▶ [Records]:
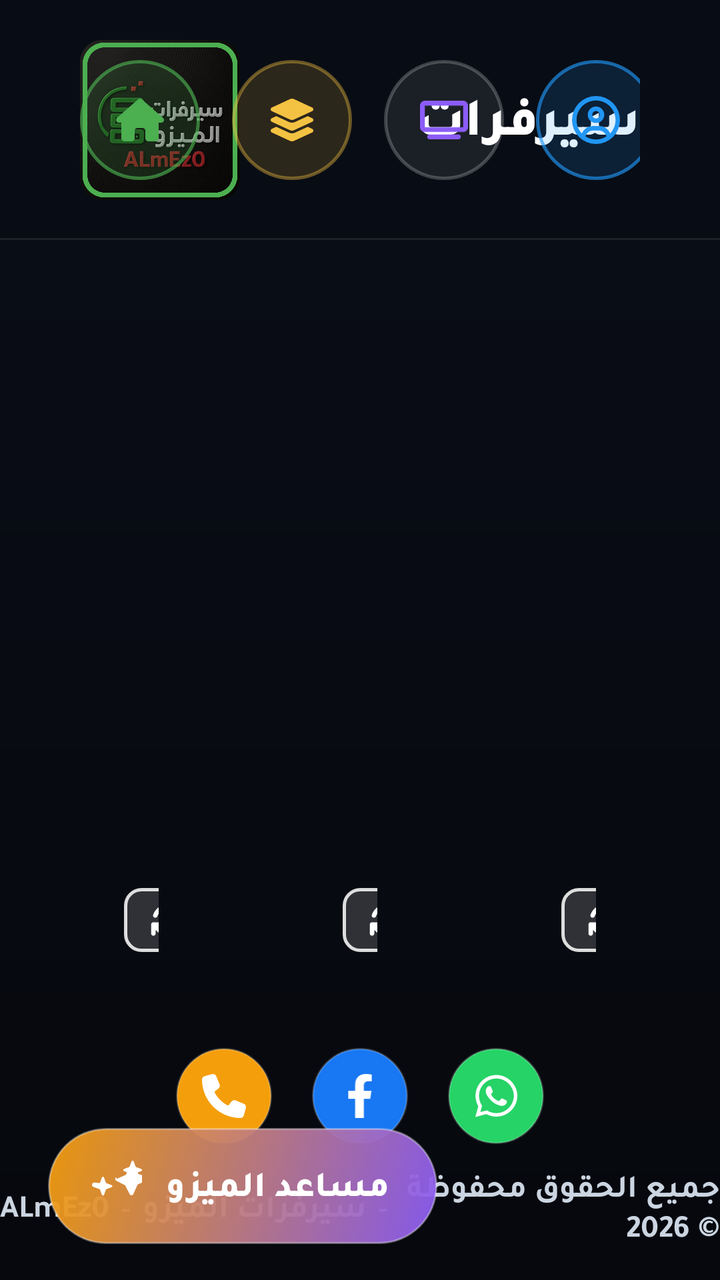
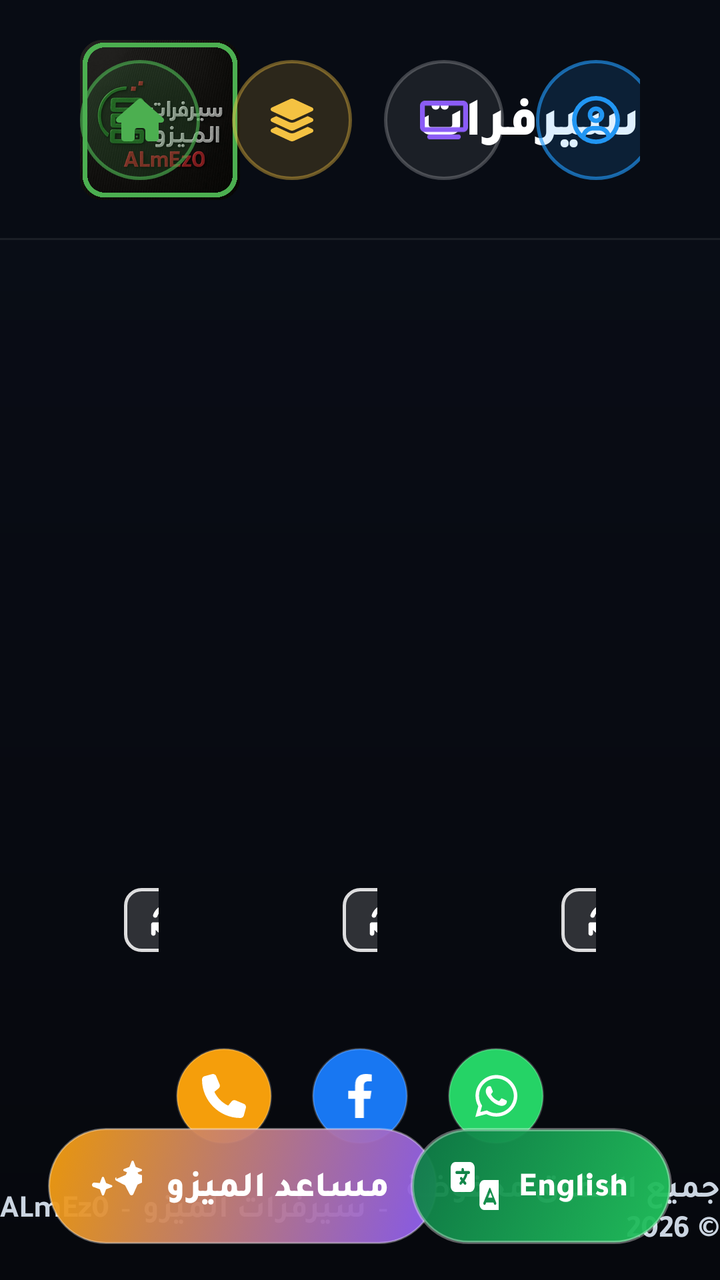

Compare the two renders of this Android layout. The source of the first and the diff that turns it into the second are given below.
<!-- AndroidManifest.xml: application theme AppTheme -->
<!-- res/layout/nat_activity_dashboard.xml -->
<?xml version="1.0" encoding="utf-8"?>
<FrameLayout xmlns:android="http://schemas.android.com/apk/res/android"
    xmlns:app="http://schemas.android.com/apk/res-auto"
    android:layout_width="match_parent"
    android:layout_height="match_parent"
    android:background="@drawable/nat_bg_app"
    android:layoutDirection="rtl">

    <LinearLayout
        android:layout_width="match_parent"
        android:layout_height="match_parent"
        android:orientation="vertical">

        <include layout="@layout/nat_navbar" />

        <FrameLayout
            android:layout_width="match_parent"
            android:layout_height="0dp"
            android:layout_weight="1">

            
            <LinearLayout
                android:id="@+id/dash_cards"
                android:layout_width="match_parent"
                android:layout_height="match_parent"
                android:layout_gravity="center"
                android:orientation="horizontal"
                android:paddingStart="30dp"
                android:paddingTop="12dp"
                android:paddingEnd="30dp"
                android:paddingBottom="12dp">

                <include
                    android:id="@+id/card_live"
                    layout="@layout/nat_dash_card"
                    android:layout_width="0dp"
                    android:layout_height="match_parent"
                    android:layout_weight="1" />

                <Space
                    android:layout_width="28dp"
                    android:layout_height="1dp" />

                <include
                    android:id="@+id/card_movies"
                    layout="@layout/nat_dash_card"
                    android:layout_width="0dp"
                    android:layout_height="match_parent"
                    android:layout_weight="1" />

                <Space
                    android:layout_width="28dp"
                    android:layout_height="1dp" />

                <include
                    android:id="@+id/card_series"
                    layout="@layout/nat_dash_card"
                    android:layout_width="0dp"
                    android:layout_height="match_parent"
                    android:layout_weight="1" />
            </LinearLayout>
        </FrameLayout>

        
        <LinearLayout
            android:layout_width="match_parent"
            android:layout_height="wrap_content"
            android:gravity="center"
            android:orientation="vertical"
            android:paddingTop="10dp"
            android:paddingBottom="16dp">

            <LinearLayout
                android:layout_width="wrap_content"
                android:layout_height="wrap_content"
                android:layout_marginBottom="12dp"
                android:orientation="horizontal">

                <ImageButton
                    android:id="@+id/foot_call"
                    android:layout_width="48dp"
                    android:layout_height="48dp"
                    android:layout_marginStart="10dp"
                    android:layout_marginEnd="10dp"
                    android:background="@drawable/nat_btn_social_call"
                    android:contentDescription="اتصال"
                    android:focusable="true"
                    android:padding="13dp"
                    android:scaleType="fitCenter"
                    android:src="@drawable/fa_phone"
                    app:tint="#FFFFFFFF" />

                <ImageButton
                    android:id="@+id/foot_facebook"
                    android:layout_width="48dp"
                    android:layout_height="48dp"
                    android:layout_marginStart="10dp"
                    android:layout_marginEnd="10dp"
                    android:background="@drawable/nat_btn_social_fb"
                    android:contentDescription="فيسبوك"
                    android:focusable="true"
                    android:padding="13dp"
                    android:scaleType="fitCenter"
                    android:src="@drawable/fa_b_facebook_f"
                    app:tint="#FFFFFFFF" />

                <ImageButton
                    android:id="@+id/foot_whatsapp"
                    android:layout_width="48dp"
                    android:layout_height="48dp"
                    android:layout_marginStart="10dp"
                    android:layout_marginEnd="10dp"
                    android:background="@drawable/nat_btn_social_wa"
                    android:contentDescription="واتساب"
                    android:focusable="true"
                    android:padding="12dp"
                    android:scaleType="fitCenter"
                    android:src="@drawable/fa_b_whatsapp"
                    app:tint="#FFFFFFFF" />
            </LinearLayout>

            <LinearLayout
                android:layout_width="wrap_content"
                android:layout_height="wrap_content"
                android:orientation="horizontal"
                android:layoutDirection="ltr"
                android:gravity="center_vertical">

                
                <TextView
                    style="@style/NatText"
                    android:layout_width="wrap_content"
                    android:layout_height="wrap_content"
                    android:text="ALmEz0"
                    android:textColor="@color/nat_soft"
                    android:textSize="16sp" />

                <TextView
                    android:layout_width="wrap_content"
                    android:layout_height="wrap_content"
                    android:layout_marginStart="6dp"
                    android:layout_marginEnd="6dp"
                    android:text="-"
                    android:textColor="@color/nat_soft"
                    android:textSize="16sp" />

                <TextView
                    style="@style/NatText"
                    android:layout_width="wrap_content"
                    android:layout_height="wrap_content"
                    android:textDirection="ltr"
                    android:text="سيرفرات الميزو"
                    android:textColor="@color/nat_soft"
                    android:textSize="16sp" />

                <TextView
                    android:layout_width="wrap_content"
                    android:layout_height="wrap_content"
                    android:layout_marginStart="6dp"
                    android:layout_marginEnd="6dp"
                    android:text="-"
                    android:textColor="@color/nat_soft"
                    android:textSize="16sp" />

                <TextView
                    style="@style/NatText"
                    android:layout_width="wrap_content"
                    android:layout_height="wrap_content"
                    android:textDirection="rtl"
                    android:text="جميع الحقوق محفوظة © 2026"
                    android:textColor="@color/nat_soft"
                    android:textSize="16sp" />
            </LinearLayout>
        </LinearLayout>
    </LinearLayout>

    
    <LinearLayout
        android:id="@+id/dash_btn_ai"
        android:layout_width="wrap_content"
        android:layout_height="58dp"
        android:layout_gravity="bottom|start"
        android:layout_marginStart="24dp"
        android:layout_marginBottom="18dp"
        android:background="@drawable/nat_btn_ai"
        android:clickable="true"
        android:focusable="true"
        android:gravity="center_vertical"
        android:orientation="horizontal"
        android:paddingStart="22dp"
        android:paddingEnd="24dp">

        <ImageView
            android:layout_width="25dp"
            android:layout_height="25dp"
            android:layout_marginEnd="12dp"
            android:src="@drawable/fa_sparkles"
            app:tint="#FFFFFFFF" />

        <TextView
            style="@style/NatText.ExtraBold"
            android:layout_width="wrap_content"
            android:layout_height="wrap_content"
            android:text="مساعد الميزو"
            android:textColor="#FFFFFFFF"
            android:textSize="18sp" />
    </LinearLayout>
</FrameLayout>
<!-- res/layout/nat_navbar.xml (included above) -->
<?xml version="1.0" encoding="utf-8"?>
<FrameLayout xmlns:android="http://schemas.android.com/apk/res/android"
    xmlns:app="http://schemas.android.com/apk/res-auto"
    android:id="@+id/nat_navbar"
    android:layout_width="match_parent"
    android:layout_height="120dp"
    android:background="@drawable/nat_bg_navbar"
    android:layoutDirection="rtl"
    android:paddingStart="40dp"
    android:paddingEnd="40dp">

    
    <LinearLayout
        android:id="@+id/nav_brand"
        android:layout_width="wrap_content"
        android:layout_height="match_parent"
        android:layout_gravity="start"
        android:gravity="center_vertical"
        android:orientation="horizontal">

        
        <ImageView
            android:layout_width="80dp"
            android:layout_height="80dp"
            android:contentDescription="ALmEz0"
            android:scaleType="fitCenter"
            android:src="@drawable/almezo_logo" />

        <TextView
            style="@style/NatText.ExtraBold"
            android:layout_width="wrap_content"
            android:layout_height="wrap_content"
            android:layout_marginStart="16dp"
            android:maxLines="1"
            android:text="سيرفرات الميزو - ALmEz0"
            android:textSize="27sp" />
    </LinearLayout>

    
    <LinearLayout
        android:layout_width="wrap_content"
        android:layout_height="wrap_content"
        android:layout_gravity="center"
        android:gravity="center"
        android:orientation="vertical">

        <TextView
            android:id="@+id/nav_clock"
            style="@style/NatText.Black"
            android:layout_width="wrap_content"
            android:layout_height="wrap_content"
            android:textSize="34sp" />

        <TextView
            android:id="@+id/nav_date"
            style="@style/NatText"
            android:layout_width="wrap_content"
            android:layout_height="wrap_content"
            android:layout_marginTop="4dp"
            android:textColor="@color/nat_soft"
            android:textSize="17sp" />
    </LinearLayout>

    
    <LinearLayout
        android:id="@+id/nav_actions"
        android:layout_width="wrap_content"
        android:layout_height="match_parent"
        android:layout_gravity="end"
        android:gravity="center_vertical"
        android:orientation="horizontal">

        <ImageButton
            android:id="@+id/nav_btn_home"
            style="@style/NatNavButton"
            android:layout_marginStart="0dp"
            android:background="@drawable/nat_nav_btn_home"
            android:contentDescription="الرجوع للرئيسية"
            android:src="@drawable/fa_house"
            app:tint="@color/nat_nav_home" />

        <ImageButton
            android:id="@+id/nav_btn_accounts"
            style="@style/NatNavButton"
            android:background="@drawable/nat_nav_btn_accounts"
            android:contentDescription="قوائم التشغيل وتبديل السيرفر"
            android:src="@drawable/fa_layer_group"
            app:tint="@color/nat_nav_accounts" />

        <ImageButton
            android:id="@+id/nav_btn_downloads"
            style="@style/NatNavButton"
            android:background="@drawable/nat_nav_btn_downloads"
            android:contentDescription="التنزيلات"
            android:src="@drawable/fa_download"
            android:visibility="gone"
            app:tint="#FFFFFFFF" />

        <ImageButton
            android:id="@+id/nav_btn_device"
            style="@style/NatNavButton"
            android:background="@drawable/nat_nav_btn_device"
            android:contentDescription="نمط الجهاز ونظام التحكم"
            android:src="@drawable/fa_tv"
            app:tint="#FF8B5CF6" />

        <ImageButton
            android:id="@+id/nav_btn_profile"
            style="@style/NatNavButton"
            android:background="@drawable/nat_nav_btn_profile"
            android:contentDescription="الملف الشخصي"
            android:src="@drawable/fa_r_circle_user"
            app:tint="@color/nat_nav_profile" />

        <ImageButton
            android:id="@+id/nav_btn_logout"
            style="@style/NatNavButton"
            android:background="@drawable/nat_nav_btn_logout"
            android:contentDescription="تسجيل الخروج"
            android:src="@drawable/fa_right_from_bracket"
            app:tint="@color/nat_nav_logout" />

        
        <ImageButton
            android:id="@+id/nav_btn_back"
            android:layout_width="60dp"
            android:layout_height="60dp"
            android:background="@drawable/nat_nav_btn_home"
            android:contentDescription="رجوع"
            android:focusable="true"
            android:padding="17dp"
            android:scaleType="fitCenter"
            android:src="@drawable/fa_arrow_left"
            android:visibility="gone"
            app:tint="@color/nat_nav_home" />
    </LinearLayout>
</FrameLayout>
<!-- res/layout/nat_dash_card.xml (included above) -->
<?xml version="1.0" encoding="utf-8"?>
<FrameLayout xmlns:android="http://schemas.android.com/apk/res/android"
    xmlns:app="http://schemas.android.com/apk/res-auto"
    android:layout_width="0dp"
    android:layout_height="match_parent"
    android:layout_weight="1"
    android:clickable="true"
    android:focusable="true"
    android:layoutDirection="rtl">

    <ImageView
        android:id="@+id/card_icon"
        android:layout_width="wrap_content"
        android:layout_height="62dp"
        android:layout_gravity="top|left"
        android:layout_marginLeft="34dp"
        android:layout_marginTop="34dp"
        android:adjustViewBounds="true"
        android:importantForAccessibility="no"
        app:tint="#F2FFFFFF" />

    <LinearLayout
        android:layout_width="match_parent"
        android:layout_height="wrap_content"
        android:layout_gravity="bottom"
        android:orientation="vertical"
        android:paddingStart="32dp"
        android:paddingEnd="32dp"
        android:paddingBottom="26dp">

        <TextView
            android:id="@+id/card_title"
            style="@style/NatText.Black"
            android:layout_width="match_parent"
            android:layout_height="wrap_content"
            android:layout_marginBottom="6dp"
            android:maxLines="1"
            android:shadowColor="#80000000"
            android:shadowDy="2"
            android:shadowRadius="10"
            android:textSize="37sp" />

        <TextView
            android:id="@+id/card_subtitle"
            style="@style/NatText"
            android:layout_width="match_parent"
            android:layout_height="wrap_content"
            android:layout_marginBottom="18dp"
            android:maxLines="1"
            android:textColor="@color/nat_card_sub"
            android:textSize="17sp" />

        <LinearLayout
            android:layout_width="match_parent"
            android:layout_height="wrap_content"
            android:gravity="center_vertical"
            android:orientation="horizontal">

            <TextView
                android:id="@+id/card_status"
                style="@style/NatText.ExtraBold"
                android:layout_width="0dp"
                android:layout_height="wrap_content"
                android:layout_weight="1"
                android:maxLines="1"
                android:textSize="15sp" />

            <ImageButton
                android:id="@+id/card_refresh"
                android:layout_width="44dp"
                android:layout_height="32dp"
                android:background="@drawable/nat_btn_refresh"
                android:contentDescription="تحديث"
                android:focusable="true"
                android:padding="7dp"
                android:scaleType="fitCenter"
                android:src="@drawable/fa_arrows_rotate"
                app:tint="#FFFFFFFF" />
        </LinearLayout>
    </LinearLayout>

    
    <FrameLayout
        android:id="@+id/card_overlay"
        android:layout_width="match_parent"
        android:layout_height="match_parent"
        android:background="#C2080C14"
        android:clickable="true"
        android:visibility="gone">

        <ProgressBar
            android:layout_width="64dp"
            android:layout_height="64dp"
            android:layout_gravity="center"
            android:indeterminateTint="@color/nat_gold" />
    </FrameLayout>
</FrameLayout>
<!-- resources referenced by this layout -->
<resources>
  <color name="nat_card_sub">#D9FFFFFF</color>
  <color name="nat_gold">#FFF59E0B</color>
  <color name="nat_nav_accounts">#FFF4C242</color>
  <color name="nat_nav_home">#FF4CAF50</color>
  <color name="nat_nav_logout">#FFE53935</color>
  <color name="nat_nav_profile">#FF2196F3</color>
  <color name="nat_soft">#FFCBD5E1</color>
  <!-- drawable fa_b_facebook_f (drawable) -->
  <?xml version="1.0" encoding="utf-8"?>
  <vector xmlns:android="http://schemas.android.com/apk/res/android"
      android:width="15.00dp"
      android:height="24dp"
      android:viewportWidth="320"
      android:viewportHeight="512"
      android:autoMirrored="false">
      <path android:fillColor="#FFFFFFFF" android:pathData="M279.14 288l14.22-92.66h-88.91v-60.13c0-25.35 12.42-50.06 52.24-50.06h40.42V6.26S260.43 0 225.36 0c-73.22 0-121.08 44.38-121.08 124.72v70.62H22.89V288h81.39v224h100.17V288z"/>
  </vector>
  <!-- drawable fa_tv (drawable) -->
  <?xml version="1.0" encoding="utf-8"?>
  <vector xmlns:android="http://schemas.android.com/apk/res/android"
      android:width="30.00dp"
      android:height="24dp"
      android:viewportWidth="640"
      android:viewportHeight="512"
      android:autoMirrored="false">
      <path android:fillColor="#FFFFFFFF" android:pathData="M64 64V352H576V64H64zM0 64C0 28.7 28.7 0 64 0H576c35.3 0 64 28.7 64 64V352c0 35.3-28.7 64-64 64H64c-35.3 0-64-28.7-64-64V64zM128 448H512c17.7 0 32 14.3 32 32s-14.3 32-32 32H128c-17.7 0-32-14.3-32-32s14.3-32 32-32z"/>
  </vector>
  <!-- drawable nat_bg_app (drawable) -->
  <?xml version="1.0" encoding="utf-8"?>
  <shape xmlns:android="http://schemas.android.com/apk/res/android"><gradient android:angle="270" android:startColor="#FF0A0E18" android:endColor="#FF06080D"/></shape>
  <!-- drawable nat_bg_navbar (drawable) -->
  <?xml version="1.0" encoding="utf-8"?>
  <layer-list xmlns:android="http://schemas.android.com/apk/res/android"><item><shape><solid android:color="#FF080C14"/></shape></item><item android:gravity="bottom" android:height="1dp"><shape><solid android:color="#14FFFFFF"/></shape></item></layer-list>
  <style name="NatNavButton">
          <item name="android:layout_width">60dp</item>
          <item name="android:layout_height">60dp</item>
          <item name="android:layout_marginStart">16dp</item>
          <item name="android:padding">18dp</item>
          <item name="android:scaleType">fitCenter</item>
          <item name="android:focusable">true</item>
          <item name="android:clickable">true</item>
      </style>
  <style name="NatText">
          <item name="android:textColor">@color/nat_white</item>
          <item name="android:fontFamily">@font/tajawal_bold</item>
          <item name="fontFamily">@font/tajawal_bold</item>
          <item name="android:includeFontPadding">false</item>
      </style>
  <style name="NatText.Black">
          <item name="android:fontFamily">@font/tajawal_black</item>
          <item name="fontFamily">@font/tajawal_black</item>
      </style>
  <style name="NatText.ExtraBold">
          <item name="android:fontFamily">@font/tajawal_extrabold</item>
          <item name="fontFamily">@font/tajawal_extrabold</item>
      </style>
  <style name="AppTheme" parent="Theme.AppCompat.Light.DarkActionBar">
          
          <item name="colorPrimary">@color/colorPrimary</item>
          <item name="colorPrimaryDark">@color/colorPrimaryDark</item>
          <item name="colorAccent">@color/colorAccent</item>
      </style>
  <color name="nat_white">#FFFFFFFF</color>
  <color name="colorPrimary">#2e7d32</color>
  <color name="colorPrimaryDark">#0a0d12</color>
  <color name="colorAccent">#4caf50</color>
</resources>

<!-- the commit's change to res/layout/nat_activity_dashboard.xml (unified diff, before → after) -->
@@ -205,6 +205,40 @@
             android:textColor="#FFFFFFFF"
             android:textSize="18sp" />
     </LinearLayout>
+
+    
+    <LinearLayout
+        android:id="@+id/dash_btn_lang"
+        android:layout_width="wrap_content"
+        android:layout_height="58dp"
+        android:layout_gravity="bottom|end"
+        android:layout_marginEnd="24dp"
+        android:layout_marginBottom="18dp"
+        android:background="@drawable/nat_btn_lang"
+        android:clickable="true"
+        android:focusable="true"
+        android:gravity="center_vertical"
+        android:orientation="horizontal"
+        android:paddingStart="20dp"
+        android:paddingEnd="22dp">
+
+        <ImageView
+            android:layout_width="24dp"
+            android:layout_height="24dp"
+            android:layout_marginEnd="10dp"
+            android:importantForAccessibility="no"
+            android:src="@drawable/fa_language"
+            app:tint="#FFFFFFFF" />
+
+        <TextView
+            android:id="@+id/dash_lang_label"
+            style="@style/NatText.ExtraBold"
+            android:layout_width="wrap_content"
+            android:layout_height="wrap_content"
+            android:text="English"
+            android:textColor="#FFFFFFFF"
+            android:textSize="17sp" />
+    </LinearLayout>
 </FrameLayout>
 <!-- res/layout/nat_navbar.xml (included above) -->
 <?xml version="1.0" encoding="utf-8"?>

▶ [Work item]:
Give the number of lines in the records that contain the string "contentDescription", with no other output.

▶ [Written reply]:
12